ASSIGNMENT:
Return all of the records below verbatim.

Change listing data
|---|
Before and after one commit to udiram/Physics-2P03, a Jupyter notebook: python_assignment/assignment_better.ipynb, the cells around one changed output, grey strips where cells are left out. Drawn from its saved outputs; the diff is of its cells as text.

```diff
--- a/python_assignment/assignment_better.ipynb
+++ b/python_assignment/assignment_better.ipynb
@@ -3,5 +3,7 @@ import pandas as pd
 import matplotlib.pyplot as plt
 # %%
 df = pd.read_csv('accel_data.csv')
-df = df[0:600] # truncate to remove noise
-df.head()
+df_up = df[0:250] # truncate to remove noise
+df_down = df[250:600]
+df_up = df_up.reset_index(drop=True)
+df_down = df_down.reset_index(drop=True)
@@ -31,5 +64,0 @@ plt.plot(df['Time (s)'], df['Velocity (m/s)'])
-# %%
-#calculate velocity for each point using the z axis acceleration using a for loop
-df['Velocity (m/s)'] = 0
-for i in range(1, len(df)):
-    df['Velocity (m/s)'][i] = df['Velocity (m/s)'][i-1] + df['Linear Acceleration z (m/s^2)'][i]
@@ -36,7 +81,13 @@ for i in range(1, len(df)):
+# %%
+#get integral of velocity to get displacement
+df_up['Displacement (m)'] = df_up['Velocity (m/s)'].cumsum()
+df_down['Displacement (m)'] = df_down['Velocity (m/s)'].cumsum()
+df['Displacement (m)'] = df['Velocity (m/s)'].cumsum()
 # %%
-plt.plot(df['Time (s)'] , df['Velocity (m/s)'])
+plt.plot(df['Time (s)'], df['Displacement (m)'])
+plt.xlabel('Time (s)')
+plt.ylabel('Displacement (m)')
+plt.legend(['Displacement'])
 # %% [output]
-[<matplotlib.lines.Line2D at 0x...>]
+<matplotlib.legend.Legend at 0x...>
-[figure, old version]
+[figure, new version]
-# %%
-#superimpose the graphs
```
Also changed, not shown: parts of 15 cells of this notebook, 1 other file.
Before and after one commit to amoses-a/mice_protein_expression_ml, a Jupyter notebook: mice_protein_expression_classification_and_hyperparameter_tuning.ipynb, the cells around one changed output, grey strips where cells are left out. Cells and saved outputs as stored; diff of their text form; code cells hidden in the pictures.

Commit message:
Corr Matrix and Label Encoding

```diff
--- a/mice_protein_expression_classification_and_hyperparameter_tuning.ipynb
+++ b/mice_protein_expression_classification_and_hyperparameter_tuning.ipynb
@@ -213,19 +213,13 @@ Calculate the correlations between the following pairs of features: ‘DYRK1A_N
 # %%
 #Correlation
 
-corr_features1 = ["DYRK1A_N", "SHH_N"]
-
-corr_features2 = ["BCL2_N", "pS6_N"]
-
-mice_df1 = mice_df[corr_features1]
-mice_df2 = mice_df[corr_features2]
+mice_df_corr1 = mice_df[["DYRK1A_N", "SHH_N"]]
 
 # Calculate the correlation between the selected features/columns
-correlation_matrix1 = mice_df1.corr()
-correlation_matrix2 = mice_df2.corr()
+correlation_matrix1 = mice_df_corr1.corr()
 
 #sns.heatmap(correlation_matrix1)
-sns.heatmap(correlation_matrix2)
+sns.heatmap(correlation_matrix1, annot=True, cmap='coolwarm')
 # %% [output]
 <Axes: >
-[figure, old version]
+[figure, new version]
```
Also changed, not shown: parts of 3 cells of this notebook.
|---|
PROBLEM SOLUTION:
Before and after one commit to udiram/Physics-2P03, a Jupyter notebook: python_assignment/assignment_better.ipynb, the cells around one changed output, grey strips where cells are left out. Drawn from its saved outputs; the diff is of its cells as text.

```diff
--- a/python_assignment/assignment_better.ipynb
+++ b/python_assignment/assignment_better.ipynb
@@ -3,5 +3,7 @@ import pandas as pd
 import matplotlib.pyplot as plt
 # %%
 df = pd.read_csv('accel_data.csv')
-df = df[0:600] # truncate to remove noise
-df.head()
+df_up = df[0:250] # truncate to remove noise
+df_down = df[250:600]
+df_up = df_up.reset_index(drop=True)
+df_down = df_down.reset_index(drop=True)
@@ -31,5 +64,0 @@ plt.plot(df['Time (s)'], df['Velocity (m/s)'])
-# %%
-#calculate velocity for each point using the z axis acceleration using a for loop
-df['Velocity (m/s)'] = 0
-for i in range(1, len(df)):
-    df['Velocity (m/s)'][i] = df['Velocity (m/s)'][i-1] + df['Linear Acceleration z (m/s^2)'][i]
@@ -36,7 +81,13 @@ for i in range(1, len(df)):
+# %%
+#get integral of velocity to get displacement
+df_up['Displacement (m)'] = df_up['Velocity (m/s)'].cumsum()
+df_down['Displacement (m)'] = df_down['Velocity (m/s)'].cumsum()
+df['Displacement (m)'] = df['Velocity (m/s)'].cumsum()
 # %%
-plt.plot(df['Time (s)'] , df['Velocity (m/s)'])
+plt.plot(df['Time (s)'], df['Displacement (m)'])
+plt.xlabel('Time (s)')
+plt.ylabel('Displacement (m)')
+plt.legend(['Displacement'])
 # %% [output]
-[<matplotlib.lines.Line2D at 0x...>]
+<matplotlib.legend.Legend at 0x...>
-[figure, old version]
+[figure, new version]
-# %%
-#superimpose the graphs
```
Also changed, not shown: parts of 15 cells of this notebook, 1 other file.
Before and after one commit to amoses-a/mice_protein_expression_ml, a Jupyter notebook: mice_protein_expression_classification_and_hyperparameter_tuning.ipynb, the cells around one changed output, grey strips where cells are left out. Cells and saved outputs as stored; diff of their text form; code cells hidden in the pictures.

Commit message:
Corr Matrix and Label Encoding

```diff
--- a/mice_protein_expression_classification_and_hyperparameter_tuning.ipynb
+++ b/mice_protein_expression_classification_and_hyperparameter_tuning.ipynb
@@ -213,19 +213,13 @@ Calculate the correlations between the following pairs of features: ‘DYRK1A_N
 # %%
 #Correlation
 
-corr_features1 = ["DYRK1A_N", "SHH_N"]
-
-corr_features2 = ["BCL2_N", "pS6_N"]
-
-mice_df1 = mice_df[corr_features1]
-mice_df2 = mice_df[corr_features2]
+mice_df_corr1 = mice_df[["DYRK1A_N", "SHH_N"]]
 
 # Calculate the correlation between the selected features/columns
-correlation_matrix1 = mice_df1.corr()
-correlation_matrix2 = mice_df2.corr()
+correlation_matrix1 = mice_df_corr1.corr()
 
 #sns.heatmap(correlation_matrix1)
-sns.heatmap(correlation_matrix2)
+sns.heatmap(correlation_matrix1, annot=True, cmap='coolwarm')
 # %% [output]
 <Axes: >
-[figure, old version]
+[figure, new version]
```
Also changed, not shown: parts of 3 cells of this notebook.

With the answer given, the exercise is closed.